“People aren’t coming to work, which is sad because we really need these jobs,” Nicole Hargrove, a worker at the plant, told the Times. “They had a chance to prove that staying was good, but this is ruining it for everybody. It’s killing us. It’s pushing us out the door that much sooner.”

“People still don’t trust Carrier,” added Paul Roell, a 19-year veteran of the plant. “They still have the warehouses and the factory in Mexico, and they can move down whenever. We all know that Carrier has the money to do whatever they want.”

The problems have boiled over on internal union Facebook pages accessed by the Times, where the plant's workers complain about violations of the factory's family medical leave policy.

“When they shut the doors, guess who will be crying the most, the ones who don’t come to work,” reads a post from July 18.

Trump took credit in 2016 for keeping the plant open after Carrier announced it would shut down the factory and lay off roughly 1,000 jobs.

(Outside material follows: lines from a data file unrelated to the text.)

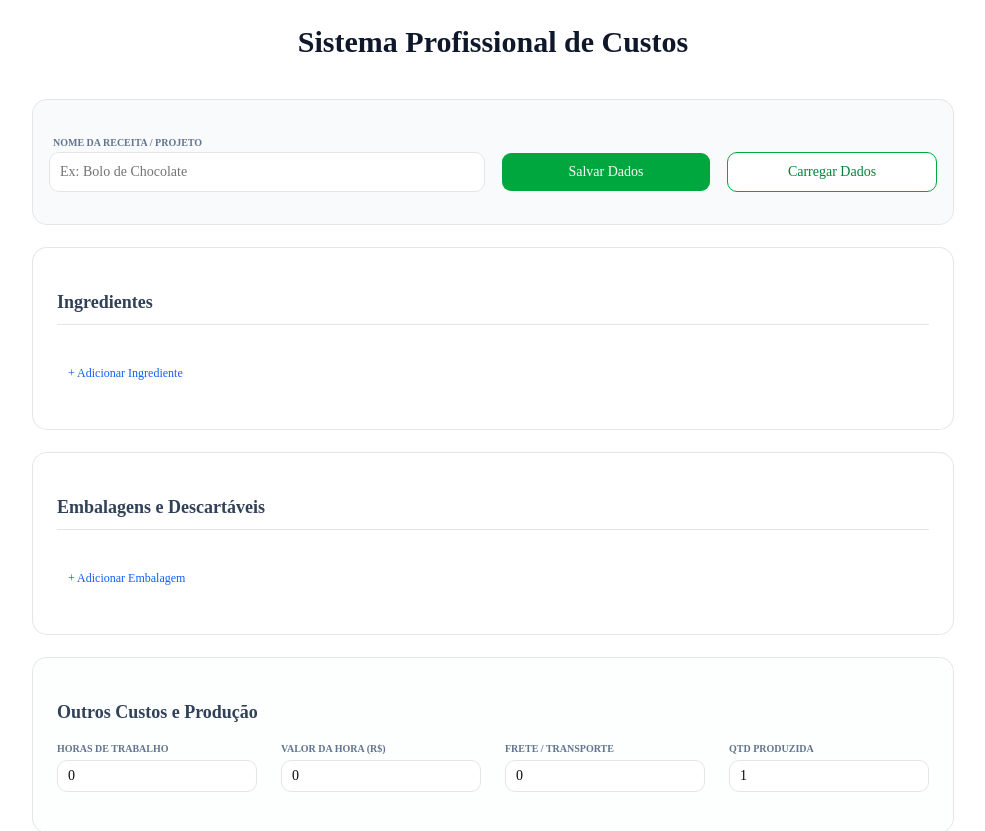
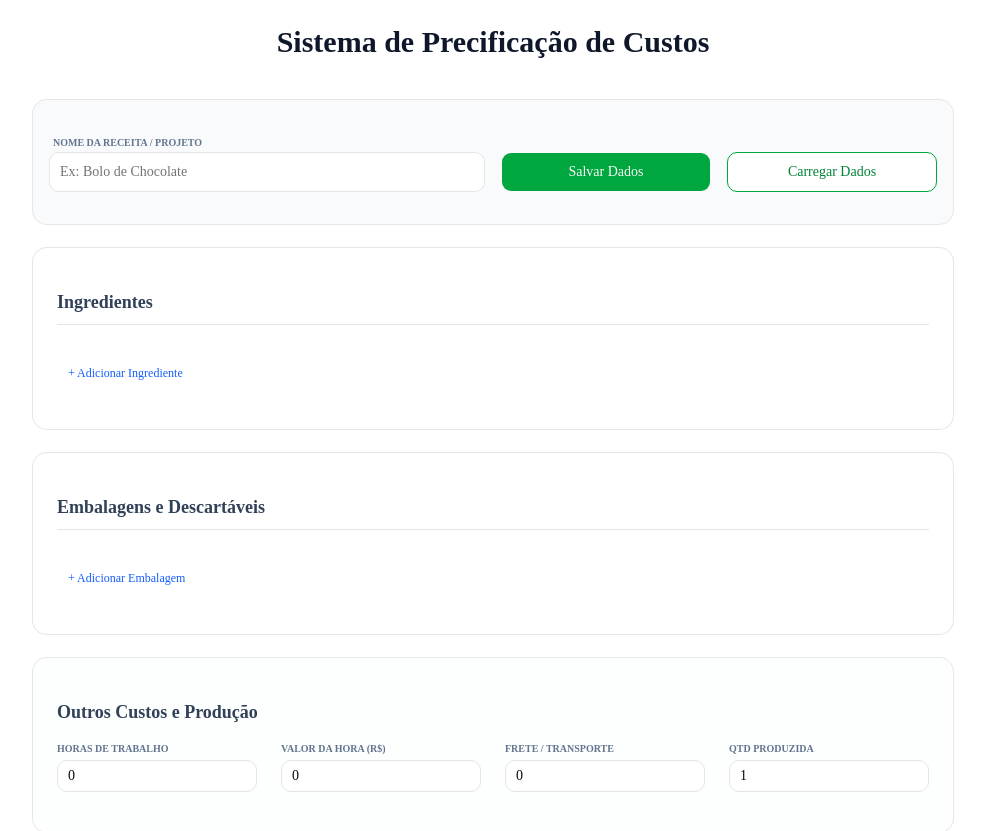
Before and after one commit to marloslc/Precificacao, a Next.js app: page / in a window 1280 px wide. Shown: the top 831 px of the page, without its empty margins (147-1132 px from the left). Built offline with nearby package versions, Linux system fonts and the light colour scheme.

Commit message:
Update page title from 'Sistema Profissional de Custos' to 'Sistema de Precificação de Custos'

```diff
--- a/app/page.jsx
+++ b/app/page.jsx
@@ -67,7 +67,7 @@
 
   return (
     <div className="p-6 grid gap-6 max-w-5xl mx-auto text-slate-900 font-sans">
-      <h1 className="text-3xl font-bold text-center mb-4">Sistema Profissional de Custos</h1>
+      <h1 className="text-3xl font-bold text-center mb-4">Sistema de Precificação de Custos</h1>
 
       {/* HEADER DE RECEITA */}
       <Card className="bg-slate-50 border-slate-200">
```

The company reached an agreement with Trump to keep the plant open in exchange for half a million per year in state income tax refunds and about about $200,000 a year to retrain workers from the state of Indiana.